Task description: In the entries below, find every line holding the string "className" and collect it.

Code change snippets
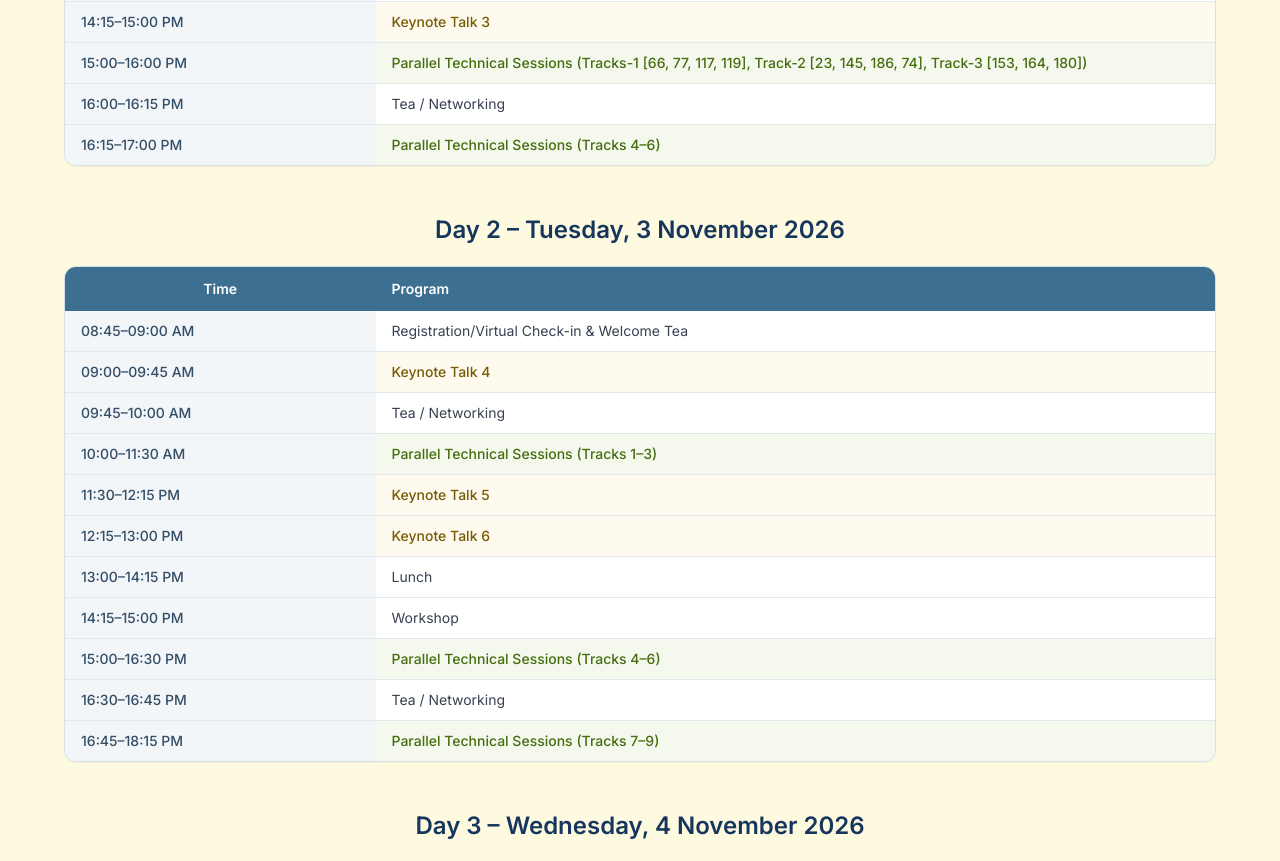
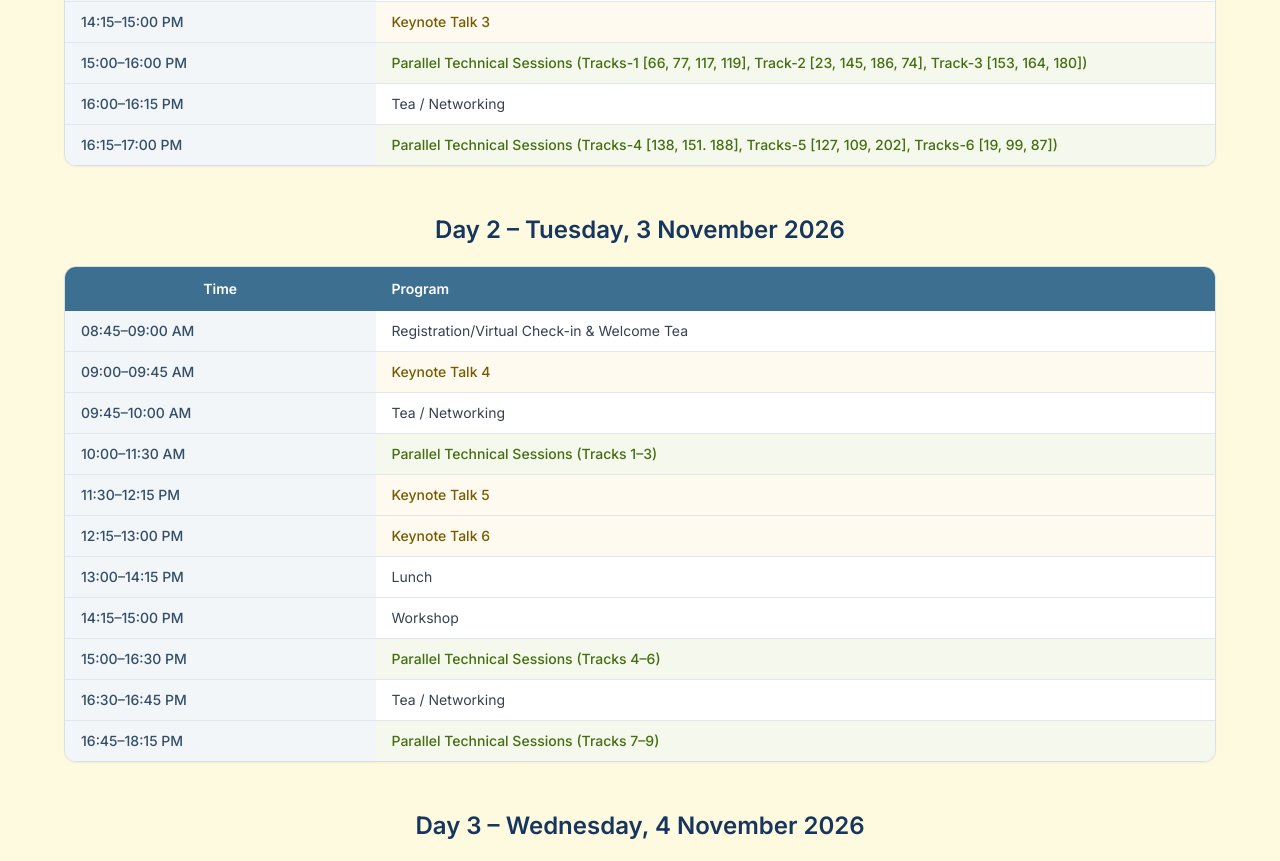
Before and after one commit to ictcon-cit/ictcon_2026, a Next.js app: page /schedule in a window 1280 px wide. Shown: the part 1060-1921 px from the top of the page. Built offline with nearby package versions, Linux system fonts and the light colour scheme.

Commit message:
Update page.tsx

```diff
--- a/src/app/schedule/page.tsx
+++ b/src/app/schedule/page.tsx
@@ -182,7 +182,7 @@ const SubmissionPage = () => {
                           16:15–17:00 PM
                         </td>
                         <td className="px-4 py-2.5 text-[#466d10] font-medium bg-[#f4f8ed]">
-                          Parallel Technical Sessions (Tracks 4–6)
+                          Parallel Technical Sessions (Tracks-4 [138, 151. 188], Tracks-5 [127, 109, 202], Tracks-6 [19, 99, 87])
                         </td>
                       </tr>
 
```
---
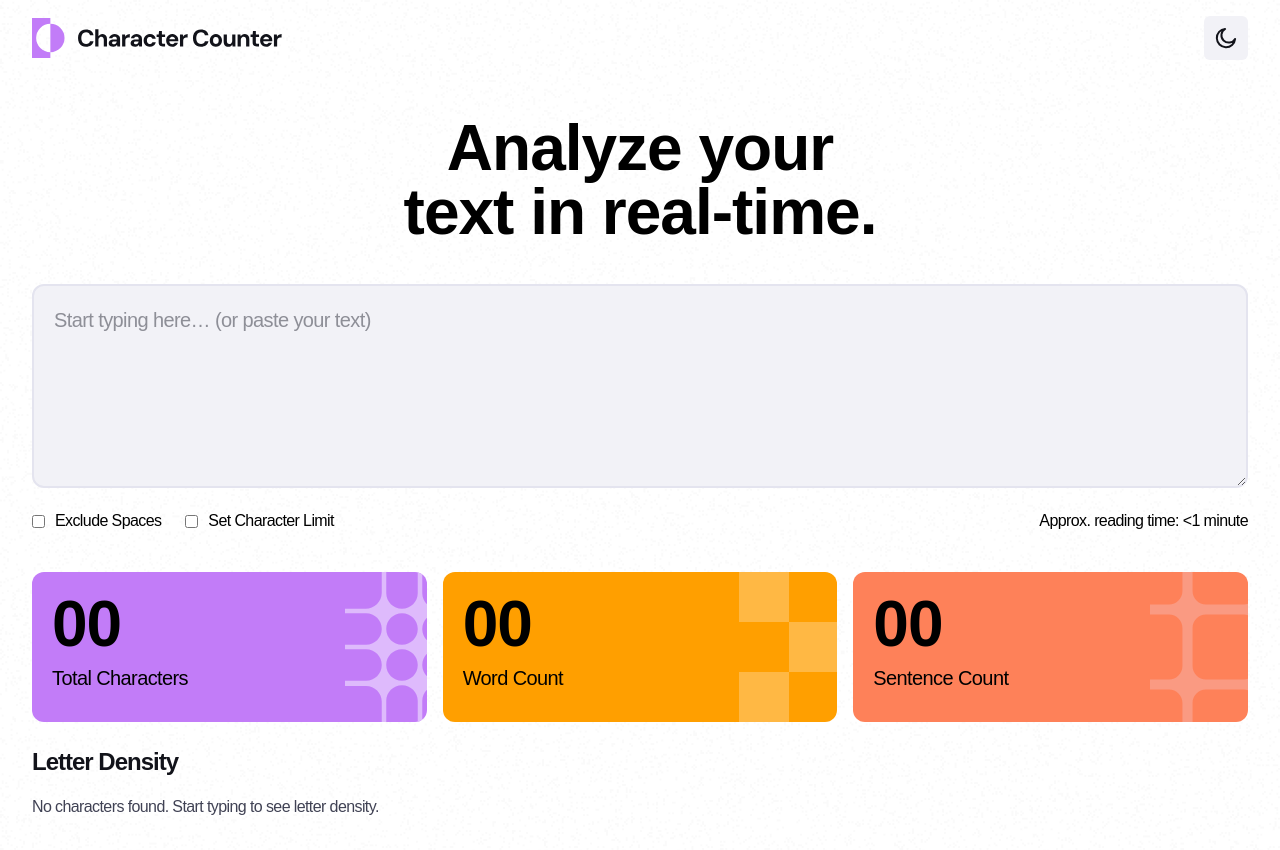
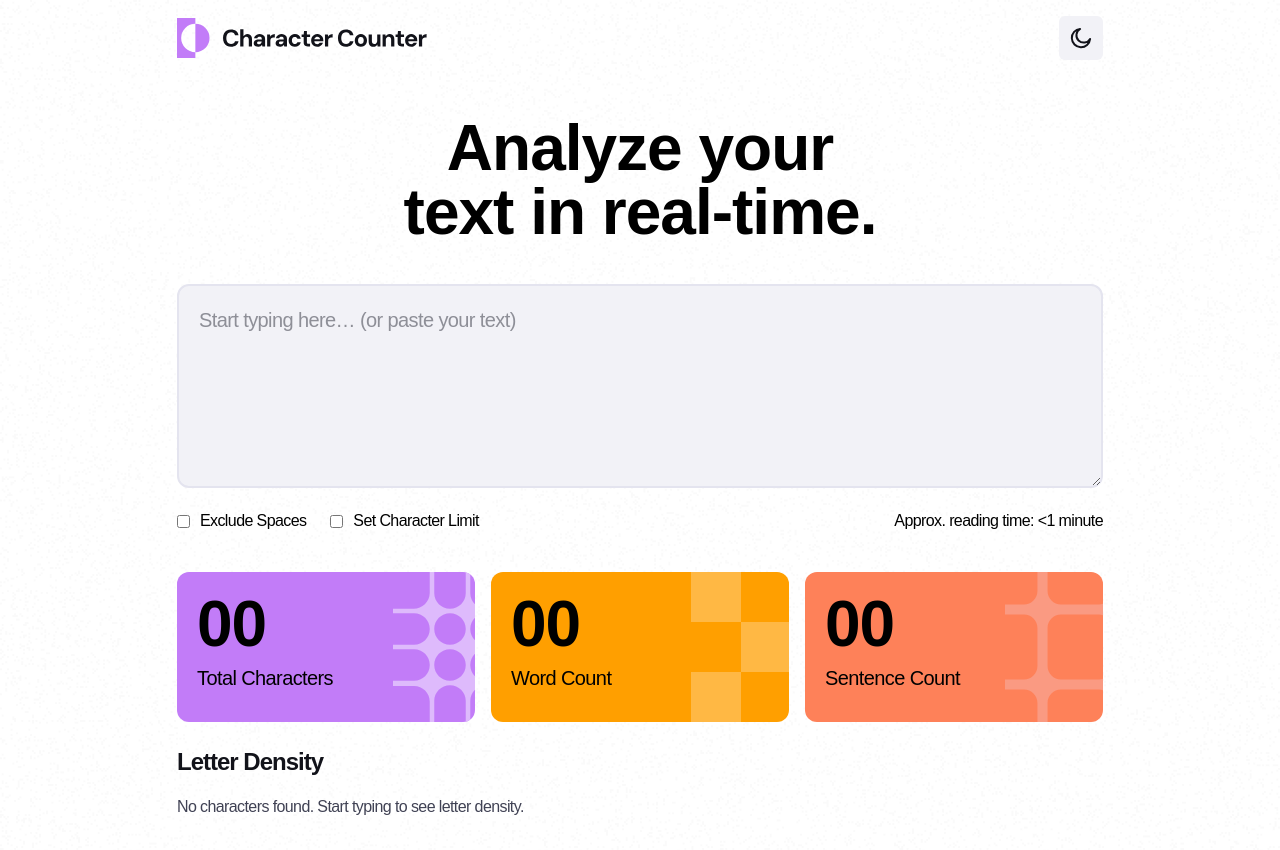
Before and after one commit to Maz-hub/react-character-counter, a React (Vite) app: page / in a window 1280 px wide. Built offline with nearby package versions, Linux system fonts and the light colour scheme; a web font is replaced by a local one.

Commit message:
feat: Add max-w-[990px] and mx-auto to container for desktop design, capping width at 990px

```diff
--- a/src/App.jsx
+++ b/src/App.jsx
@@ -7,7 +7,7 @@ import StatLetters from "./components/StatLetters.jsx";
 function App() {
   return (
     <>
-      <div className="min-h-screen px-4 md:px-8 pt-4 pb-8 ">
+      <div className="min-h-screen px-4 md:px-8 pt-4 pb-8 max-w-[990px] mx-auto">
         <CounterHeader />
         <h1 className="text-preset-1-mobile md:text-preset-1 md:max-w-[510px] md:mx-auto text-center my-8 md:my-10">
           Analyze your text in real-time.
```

Output for this task:
                         <td className="px-4 py-2.5 text-[#466d10] font-medium bg-[#f4f8ed]">
-      <div className="min-h-screen px-4 md:px-8 pt-4 pb-8 ">
+      <div className="min-h-screen px-4 md:px-8 pt-4 pb-8 max-w-[990px] mx-auto">
         <h1 className="text-preset-1-mobile md:text-preset-1 md:max-w-[510px] md:mx-auto text-center my-8 md:my-10">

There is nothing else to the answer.